Ask the Master Gardener: Tips for fending off a garden-destroying fiend
Japanese beetles are widespread and make life miserable for gardeners. They eat flowers and leaves on some of our favorite things to grow: roses, most fruit trees and vines, herbs, dahlias, lilies, birch and other trees, even ragweed and poison ivy.
Dear Master Gardener: Is it true there’s a parasite that kills Japanese beetles? They eat so many things in the Twin Cities I don’t want them up here in Brainerd.
Answer: Japanese beetles arrived in the U.S. in a shipment of bulbs from Japan in 1912. Unfortunately, they didn’t bring along their natural predators that help keep their population down in Japan. Japanese beetles are now widespread and make life miserable for gardeners. They eat flowers and leaves on some of our favorite things to grow: roses, most fruit trees and vines, herbs, dahlias, lilies, birch and other trees, even ragweed and poison ivy, and the list goes on.
But a tachinid fly called the winsome fly (Istocheta aldrichi) is offering some hope. This parasitic fly appears a few days before the Japanese beetles do, mates and fills up on nectar from a variety of shallow flowers, like daisies, coriander, dill, yarrow, and sweet alyssum. The female then lays her eggs on a Japanese beetle’s thorax, leaving an obvious white spot. When the egg hatches 24 hours later, the larva burrows into the beetle, eating the wing muscles first. The Japanese beetle falls to the ground before mating and digs in, where it dies. The winsome fly pupates and spends the winter inside its victim, only to emerge the following year. Each parasitized Japanese beetle failed to lay 40-60 eggs, so although this won’t be an instant cure, over time it should help keep the number of Japanese beetles in check.
So, if you have Japanese beetles, plant flowers for the winsome fly, don’t drown any Japanese beetles with white spots behind their heads (we want them to play host), and keep your fingers crossed that Brainerd doesn’t get a serious infestation!
Answer: Me too! Now that Brainerd Public Utilities has declared watering restrictions (no lawn or garden watering between 9 a.m. and 6 p.m., seven days a week) it’s even harder to keep everything well-watered. Until we get some good soaking rains you need to switch your thinking from keeping everything lush to just keeping things alive. This includes your trees and shrubs, too — they are getting severely stressed.
The best time to water is early in the morning. Lawns and plants can get hydrated for the day and leaves have time to dry off so fungal diseases are minimized. Water deeply so you don’t have to water every day, unless it gets really hot again. Try not to get plant leaves wet or to cause soil to splash up on lower leaves. Soaker hoses are the best — a slow drip that soaks in, minimizes evaporation, and doesn’t cause runoff. And above all, mulch is your friend, keeping the roots cool and cutting down on evaporation. Coarse wood chips are the best, but any organic material will help.

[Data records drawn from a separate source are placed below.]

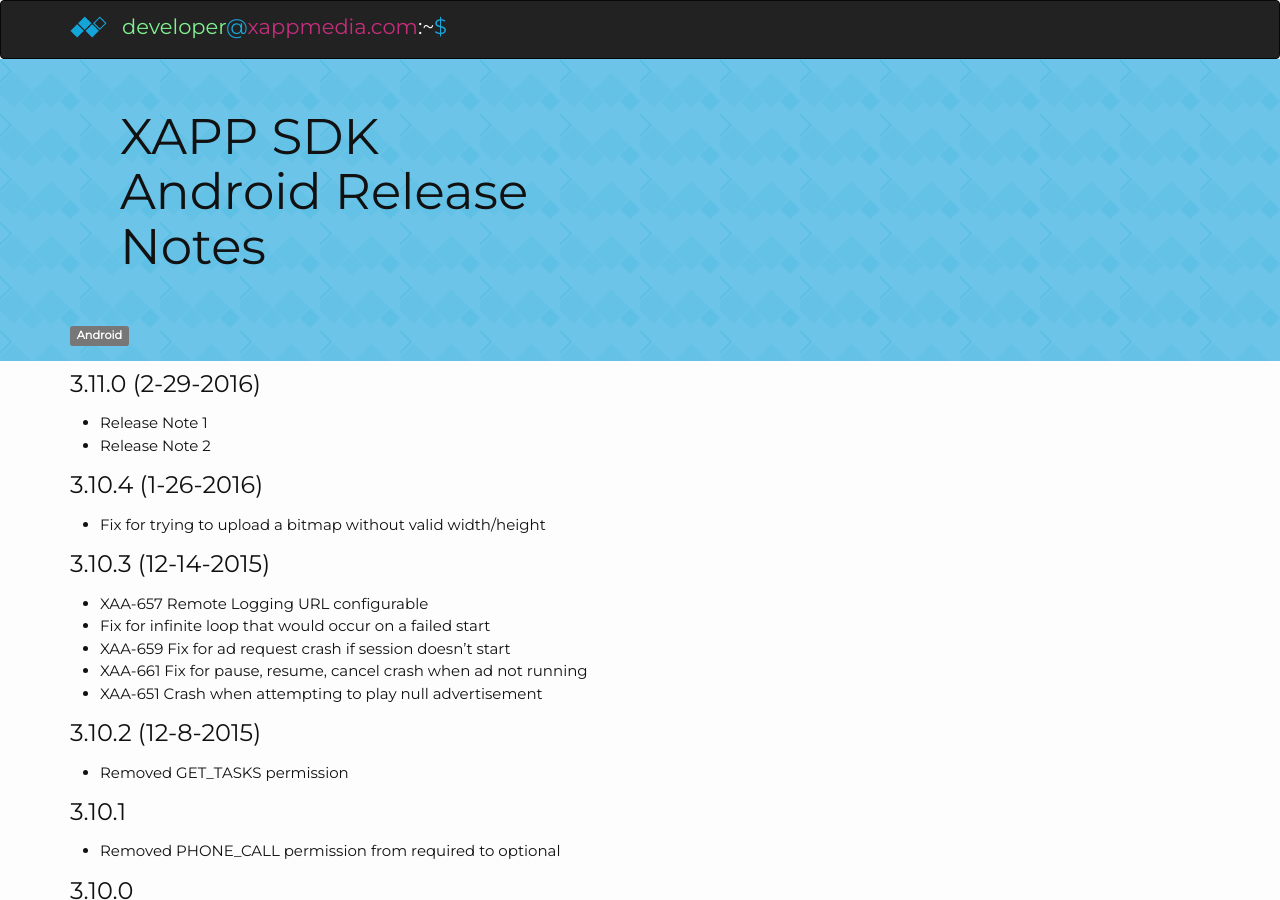
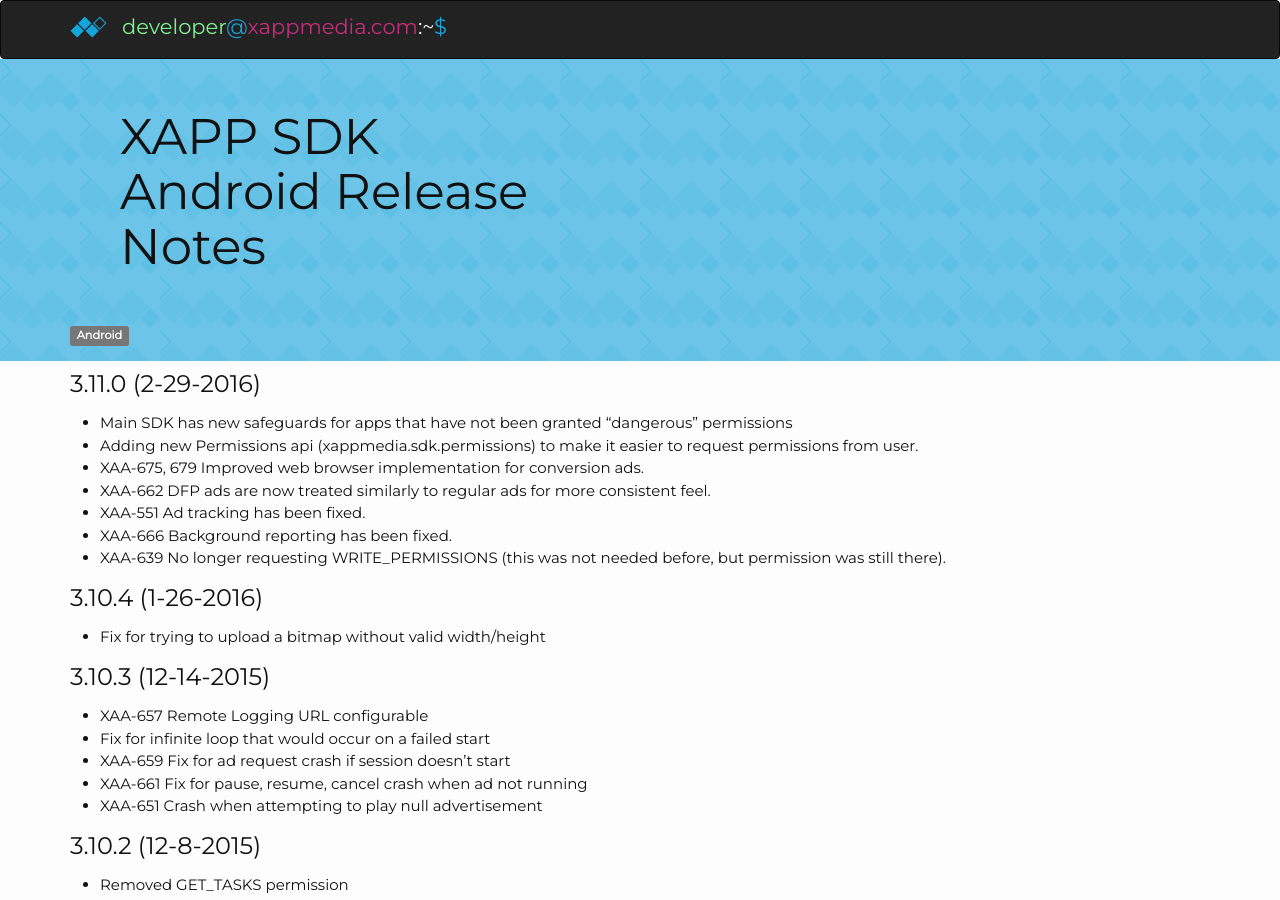
Before and after one commit to chrsdietz/Documentation, a Jekyll site: the page built from _android/release-notes.markdown, in a window 1280 px wide and 900 px high. Built offline with Jekyll 4.4.1, drawn with Linux system fonts in a browser that asks for light colours; nearby versions of some CDN libraries; library files that are not in the unit come from our copies; Markdown is read by kramdown in place of the engine named in the settings; comment, search, counter and statistics services are not loaded.

Commit message:
Update release-notes.markdown

```diff
--- a/_android/release-notes.markdown
+++ b/_android/release-notes.markdown
@@ -7,8 +7,13 @@
 
 ### 3.11.0 (2-29-2016)
 
-*  Release Note 1
-*  Release Note 2
+*  Main SDK has new safeguards for apps that have not been granted "dangerous" permissions
+*  Adding new Permissions api (xappmedia.sdk.permissions) to make it easier to request permissions from user.
+*  XAA-675, 679 Improved web browser implementation for conversion ads.
+*  XAA-662 DFP ads are now treated similarly to regular ads for more consistent feel.
+*  XAA-551 Ad tracking has been fixed.
+*  XAA-666 Background reporting has been fixed.
+*  XAA-639 No longer requesting WRITE_PERMISSIONS (this was not needed before, but permission was still there).
 
 ### 3.10.4 (1-26-2016)
 
```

Other hints are to keep weeds pulled — they are sucking up precious water. Shade cloth, or even a sheet, can cut down on the sunlight plants receive which slows down their water needs. Don’t fertilize or prune stressed plants — new growth will require even more water. And don’t worry too much about your grass — it goes dormant when it gets too dry but will usually come back when it rains. Trees and shrubs aren’t as lucky — if they dry out, they might not survive, so water them deeply under the whole drip line, not just by the trunk.
Answer: Trumpet vine, with its red-orange, trumpet-shaped flowers, is a great addition to the garden for attracting pollinators. Butterflies, hummingbirds, and bees flock to it and deer typically stay away from it. You may be giving it too much tender loving care. If you feed it too well — even once — it could take several years to deplete enough nitrogen so that the vine will bloom. Nitrogen will give you lush, beautiful foliage, but it is the phosphorus that gives you the blooms. Do not fertilize it this year.
Answer: There are two possibilities and they are both foes. One possibility is common tansy, which is prevalent throughout the northern half to upper three-fourths of the state. It is commonly found along roadsides and trails and is highly invasive. The stems are reddish-brown, the leaves have a fern-like appearance, and the flowers are yellow and button-like. They bloom from mid-July to September. They are poisonous if ingested.
The other possibility is wild parsnip. It was first discovered in Minnesota in the 1990s and is also commonly found along roadsides. The biggest concern from this invasive species is that the sap will burn your skin if you come into contact with it in the presence of sunlight. These chemical burns look like a rash, with blistering and discoloration of the skin. Wild parsnip has alternate leaves made up of five to 15 egg-shaped leaflets. On flowering stalks, the upper leaves are smaller than those near the base. The stems are hollow with distinctive grooves. Plants that are blooming have yellow, flat-topped, broad flower clusters that bloom from June to late summer.
Both of these plants are toxic and should not be handled without gloves.
Answer: The most likely explanation is that the tips got nipped by the late frost we had in the spring. They should be fine next year.